How is this applied in, for example, the Bradley Manning case?  There is no there there. Former Secretary of Defense Robert Gates called the concerns over the Manning/WikiLeaks disclosures "overwrought," adding "is this embarrassing?  Yes. Is it awkward?  Yes.  Consequences for U.S. policy?  I think fairly modest?" 

And as for the material leaked by Edward Snowden ... so far there is a lot of yelling, but no evidence -- and certainly none beyond a reasonable doubt -- of bad faith, or inevitable, direct, immediate and irreparable injury from media reports. 

Thursday, July 11, 2013

Is WikiLeaks legitimate media?

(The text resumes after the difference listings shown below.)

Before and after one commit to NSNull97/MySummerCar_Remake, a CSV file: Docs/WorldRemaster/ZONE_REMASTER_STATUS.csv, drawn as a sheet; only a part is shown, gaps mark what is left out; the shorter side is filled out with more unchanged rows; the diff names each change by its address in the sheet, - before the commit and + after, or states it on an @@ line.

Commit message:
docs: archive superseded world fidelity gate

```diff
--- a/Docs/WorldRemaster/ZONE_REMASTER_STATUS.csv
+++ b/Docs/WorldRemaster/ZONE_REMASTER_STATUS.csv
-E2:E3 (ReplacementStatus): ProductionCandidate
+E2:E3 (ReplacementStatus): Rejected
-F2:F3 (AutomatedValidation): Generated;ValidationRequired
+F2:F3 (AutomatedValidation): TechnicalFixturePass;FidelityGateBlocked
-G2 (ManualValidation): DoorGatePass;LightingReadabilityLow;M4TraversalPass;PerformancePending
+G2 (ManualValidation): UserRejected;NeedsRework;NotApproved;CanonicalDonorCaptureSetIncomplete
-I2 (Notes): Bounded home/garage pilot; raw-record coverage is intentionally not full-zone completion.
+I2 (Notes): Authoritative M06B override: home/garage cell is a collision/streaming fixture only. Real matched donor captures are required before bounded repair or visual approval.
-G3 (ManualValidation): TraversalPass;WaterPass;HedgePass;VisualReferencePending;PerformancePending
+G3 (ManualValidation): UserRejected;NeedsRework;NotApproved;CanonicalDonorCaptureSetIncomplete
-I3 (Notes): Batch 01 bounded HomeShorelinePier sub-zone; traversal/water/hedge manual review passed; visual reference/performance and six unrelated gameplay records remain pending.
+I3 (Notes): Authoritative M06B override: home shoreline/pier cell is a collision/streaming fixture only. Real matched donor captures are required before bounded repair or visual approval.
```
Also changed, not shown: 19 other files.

Would that help Bradley Manning?

Yesterday, Pfc. Bradley Manning's defense team rested in his court martial trial for releasing a trove of classified information to WikiLeaks, a website designed to accumulate and disperse confidential information.  Manning's lawyers called to the stand Harvard Law Professor Yochai Benkler, an expert on Internet journalism, who testified that WikiLeaks is a legitimate news operation.  Could that really help Manning?  It might.

Charlie Savage of The New York Times reports that Manning's lawyer David Coombs aimed to have Benkler establish that Manning was not trying to "aid the enemy," which could carry a life sentence. 

Instead, Benkler insisted that Manning was feeding information to an outfit that was designed to accumulate and disseminate newsworthy information.  Although there is significant debate about WikiLeaks and its methods and motivations, isn't that what most media outlets are designed to do?  Benkler acknowledged that not every document of the thousands transmitted by Manning was newsworthy, but the point is that the database contains matters of public interest.

If WikiLeaks is a legitimate media outfit, would that relieve some of the pressure on Manning?  Could it be that Manning was trying to educate the public and also give "aid" to the enemy?  Knowing that the enemy might see what you are sharing could be understood to give "aid" in a raw sense.  And, it is well-established that neither the press nor the public are above laws of "general applicability" (that gets fuzzy sometimes -- more on that in a later post). 

There may, however, be something special about the fact that Manning released the information to WikiLeaks, at least as an intermediary, rather than doing what we imagine most alleged traitors doing -- i.e., spying for the enemy and giving away state secrets for something else in return.

All told, the government has an easier road to pursue the leaker (i.e., Manning), as compared with a media outlet receiving the material.

But, what if the next target for prosecution is WikiLeaks or the mainstream media for publishing material provided by the likes of Manning or leaker-du-jour Edward Snowden?

Upcoming posts will explore the legal basis (really the lack thereof) for any such prosecutions in the modern era, and why it would be scary and bad for all of us if the media came under such attack.

First things first

Here is how I start each course I teach on the First Amendment:  "We are going to spend an entire semester studying one sentence. ... It is the most important sentence in the history of the law."

The First Amendment is the backbone of every other freedom we hold dear.   It is America's most profound contribution to liberty.

Without the First Amendment's protections for free speech, a robust and independent press and religious liberty, our society would not -- could not -- be the same.  There would be no voting as we know it and no freewheeling discussions about government surveillance.  Religious strife would make this country barely recognizable.

This blog is a tribute to the First Amendment, especially as it relates to the world's greatest invention for the dissemination of free thought and information: the Internet.  

And, here's hoping that someone besides my Mom and closest friends think anything I say in here is remotely interesting ...